Next were bacon wrapped scallops and spinach couscous. Both were delicious! Both items had great flavor and were cooked perfectly.
Station five featured cheeses. I can't even tell you the names of all of them, but they were delicious! There was a brie with mushrooms that was outstanding. Also white and yellow cheddar, camembert, bleu, Muenster, port salud and a number of other cheeses were offered, along with pistachios, smoked almonds, dried apple rings, raisins and a wonderful fruit chutney. A variety of breads and crackers rounded out the cheese table.
The last table (and we're still trying to figure out why it was last) again featured a sliced beef that had been rubbed with various spices and herbs. It was delicious, but for some strange reason, it seemed out of place at the end of the "buffet line" and, although most of the other stations had lines, this particular one was virtually "unvisited."
The "roaring entertainment" was provided by a jazz sextet that performed almost all evening on the center stage. Their music was perfect for the evening, very lively, very entertaining, but not so loud as to drown out conversation. During the rare breaks in their performance, there was "piped in" music, some with a definite African flavor.
I'd estimate 450 to 500 guests attended, so the World Showplace was not crowded. Everyone seemed to be having an enjoyable time, but it was a "quieter" event than Party for the Senses. We never had to walk very far before we could find an empty table where we could stop and enjoy our food and wine. The servers did an outstanding job of clearing dirty dishes. Rarely did a dirty dish sit on a table for more than a minute or two.
Of course, with a new event there are always a couple of things that I think could have made it better. First, all the food stations were lined up along one side of the venue. It looked like one, long buffet line. Early in the evening lines from one station actually extended all the way to the previous station. In my opinion, it might have been better to "scatter" the food tables around the room.
Second, they served the food on salad-size china plates, but they didn't hand out the "wine glass notch" plastic plates used at Party for the Senses. This made it extremely difficult to hold your glass of wine, the plate for the food and then try to pick up a dinner roll and butter, silverware or napkins.
Also, there were no desserts! How can you have a "dinner" with no sweet to top it off? I wasn't expecting a dessert buffet, but one or two "sweet" items would have been appreciated, even something as simple as mints or mini cookies.

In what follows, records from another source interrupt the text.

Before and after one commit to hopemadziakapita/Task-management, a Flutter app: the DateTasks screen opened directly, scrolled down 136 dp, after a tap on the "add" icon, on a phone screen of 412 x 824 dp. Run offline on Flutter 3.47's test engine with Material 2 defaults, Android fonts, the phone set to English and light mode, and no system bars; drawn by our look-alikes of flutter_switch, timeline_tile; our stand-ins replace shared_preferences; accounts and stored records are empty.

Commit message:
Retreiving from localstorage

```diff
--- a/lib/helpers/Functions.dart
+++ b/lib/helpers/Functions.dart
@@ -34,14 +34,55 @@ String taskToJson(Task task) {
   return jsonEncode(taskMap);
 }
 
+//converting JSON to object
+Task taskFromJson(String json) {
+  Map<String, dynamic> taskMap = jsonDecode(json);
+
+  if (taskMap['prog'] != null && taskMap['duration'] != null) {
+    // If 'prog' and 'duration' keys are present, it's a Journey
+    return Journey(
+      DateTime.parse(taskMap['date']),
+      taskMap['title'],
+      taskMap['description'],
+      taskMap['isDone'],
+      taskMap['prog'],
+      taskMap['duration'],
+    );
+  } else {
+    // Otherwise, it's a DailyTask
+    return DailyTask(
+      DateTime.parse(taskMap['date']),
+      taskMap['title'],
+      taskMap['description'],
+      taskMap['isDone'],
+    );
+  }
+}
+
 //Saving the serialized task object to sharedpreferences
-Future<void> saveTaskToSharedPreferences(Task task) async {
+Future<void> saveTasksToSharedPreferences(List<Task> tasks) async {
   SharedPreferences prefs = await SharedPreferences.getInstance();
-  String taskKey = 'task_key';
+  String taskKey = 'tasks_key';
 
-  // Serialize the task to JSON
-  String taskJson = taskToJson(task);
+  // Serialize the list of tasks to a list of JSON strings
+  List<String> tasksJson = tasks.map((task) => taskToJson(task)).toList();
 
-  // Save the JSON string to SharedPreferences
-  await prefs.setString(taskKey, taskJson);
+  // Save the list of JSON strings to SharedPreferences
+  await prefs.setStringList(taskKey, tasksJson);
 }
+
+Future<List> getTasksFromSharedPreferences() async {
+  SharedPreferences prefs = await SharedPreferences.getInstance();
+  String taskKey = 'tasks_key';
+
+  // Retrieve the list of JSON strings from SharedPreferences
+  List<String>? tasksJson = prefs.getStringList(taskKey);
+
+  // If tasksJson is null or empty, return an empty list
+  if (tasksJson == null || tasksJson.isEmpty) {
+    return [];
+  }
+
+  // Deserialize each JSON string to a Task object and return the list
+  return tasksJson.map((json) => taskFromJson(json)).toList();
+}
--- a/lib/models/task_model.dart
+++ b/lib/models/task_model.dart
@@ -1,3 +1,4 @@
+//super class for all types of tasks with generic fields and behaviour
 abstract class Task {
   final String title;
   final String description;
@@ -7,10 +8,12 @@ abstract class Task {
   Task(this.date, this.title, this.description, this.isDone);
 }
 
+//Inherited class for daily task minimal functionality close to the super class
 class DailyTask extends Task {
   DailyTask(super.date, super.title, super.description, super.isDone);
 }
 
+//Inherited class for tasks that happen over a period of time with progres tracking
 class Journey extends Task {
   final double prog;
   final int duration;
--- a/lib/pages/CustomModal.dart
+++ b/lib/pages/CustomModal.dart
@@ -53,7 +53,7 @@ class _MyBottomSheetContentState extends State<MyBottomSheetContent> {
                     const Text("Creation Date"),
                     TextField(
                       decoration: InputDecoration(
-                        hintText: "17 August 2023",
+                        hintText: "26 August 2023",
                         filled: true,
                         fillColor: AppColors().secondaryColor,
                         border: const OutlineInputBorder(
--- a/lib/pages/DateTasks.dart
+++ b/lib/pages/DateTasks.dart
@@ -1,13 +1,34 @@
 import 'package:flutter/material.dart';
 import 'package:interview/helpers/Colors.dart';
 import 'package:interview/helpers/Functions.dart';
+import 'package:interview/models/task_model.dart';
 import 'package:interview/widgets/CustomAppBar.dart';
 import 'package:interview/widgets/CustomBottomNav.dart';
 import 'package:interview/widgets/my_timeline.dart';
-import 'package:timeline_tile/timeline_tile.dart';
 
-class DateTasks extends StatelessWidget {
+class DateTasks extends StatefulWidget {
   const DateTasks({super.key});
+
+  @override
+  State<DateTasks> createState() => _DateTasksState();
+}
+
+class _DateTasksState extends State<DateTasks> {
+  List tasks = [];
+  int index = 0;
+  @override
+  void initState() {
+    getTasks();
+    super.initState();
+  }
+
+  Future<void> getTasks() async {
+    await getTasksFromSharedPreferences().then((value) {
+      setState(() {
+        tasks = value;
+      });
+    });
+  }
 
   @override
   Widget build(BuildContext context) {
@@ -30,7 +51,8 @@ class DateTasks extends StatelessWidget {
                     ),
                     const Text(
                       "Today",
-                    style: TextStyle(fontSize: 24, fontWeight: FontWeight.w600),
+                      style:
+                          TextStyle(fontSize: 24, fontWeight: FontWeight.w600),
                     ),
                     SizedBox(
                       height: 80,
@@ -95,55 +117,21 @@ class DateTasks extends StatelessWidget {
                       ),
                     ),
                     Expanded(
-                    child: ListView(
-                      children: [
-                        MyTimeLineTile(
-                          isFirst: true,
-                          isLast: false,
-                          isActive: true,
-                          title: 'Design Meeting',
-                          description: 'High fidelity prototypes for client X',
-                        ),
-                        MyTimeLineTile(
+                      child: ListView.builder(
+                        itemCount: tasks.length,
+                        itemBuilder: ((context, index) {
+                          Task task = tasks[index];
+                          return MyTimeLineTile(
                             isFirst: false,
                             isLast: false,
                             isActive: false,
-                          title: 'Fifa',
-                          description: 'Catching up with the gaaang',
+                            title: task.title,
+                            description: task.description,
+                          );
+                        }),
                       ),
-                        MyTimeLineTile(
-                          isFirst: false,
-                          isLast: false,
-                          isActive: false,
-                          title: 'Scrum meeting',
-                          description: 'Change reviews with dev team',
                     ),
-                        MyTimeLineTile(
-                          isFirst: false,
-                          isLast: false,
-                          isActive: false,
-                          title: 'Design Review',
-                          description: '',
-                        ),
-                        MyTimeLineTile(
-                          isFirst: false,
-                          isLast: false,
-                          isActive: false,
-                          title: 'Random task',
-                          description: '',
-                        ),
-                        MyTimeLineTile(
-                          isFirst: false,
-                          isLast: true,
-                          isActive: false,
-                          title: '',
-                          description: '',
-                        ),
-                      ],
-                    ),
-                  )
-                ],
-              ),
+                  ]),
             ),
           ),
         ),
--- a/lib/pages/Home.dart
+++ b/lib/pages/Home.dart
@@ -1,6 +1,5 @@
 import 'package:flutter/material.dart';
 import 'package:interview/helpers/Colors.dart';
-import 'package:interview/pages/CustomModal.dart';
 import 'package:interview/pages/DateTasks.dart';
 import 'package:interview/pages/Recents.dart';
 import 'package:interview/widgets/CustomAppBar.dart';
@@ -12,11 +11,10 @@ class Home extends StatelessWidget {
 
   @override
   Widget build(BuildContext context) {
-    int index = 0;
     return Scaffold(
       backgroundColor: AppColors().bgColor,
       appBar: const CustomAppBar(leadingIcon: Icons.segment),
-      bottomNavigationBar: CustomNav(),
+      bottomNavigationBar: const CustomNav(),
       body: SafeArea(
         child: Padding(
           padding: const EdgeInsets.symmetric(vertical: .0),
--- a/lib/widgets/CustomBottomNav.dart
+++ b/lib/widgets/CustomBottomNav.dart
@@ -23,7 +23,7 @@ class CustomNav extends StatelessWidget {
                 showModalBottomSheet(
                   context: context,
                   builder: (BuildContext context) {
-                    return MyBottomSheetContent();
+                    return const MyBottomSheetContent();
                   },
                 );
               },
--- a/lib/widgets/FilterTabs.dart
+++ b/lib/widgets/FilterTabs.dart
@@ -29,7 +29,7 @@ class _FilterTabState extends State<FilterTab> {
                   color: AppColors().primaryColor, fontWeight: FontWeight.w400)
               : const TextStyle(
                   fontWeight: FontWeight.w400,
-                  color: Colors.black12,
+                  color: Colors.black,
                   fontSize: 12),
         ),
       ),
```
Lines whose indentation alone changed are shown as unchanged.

Despite the few criticisms, overall, this event rated a "Wow!" from both of us. We enjoyed the wines (Of course!); we found the foods tasty with plenty of variety; and we enjoyed the entertainment. Unlike Party for the Senses, where there are so many foods you want to taste that you end up not really being able to relax (and you come out just stuffed to the gills!), The South African Wine Adventure was a relaxing evening. You really had time to sit down and enjoy your wine and food. If this event is offered next year, you can be sure we will attend again. On a scale of 1 to 10, we rate this event a 9.5.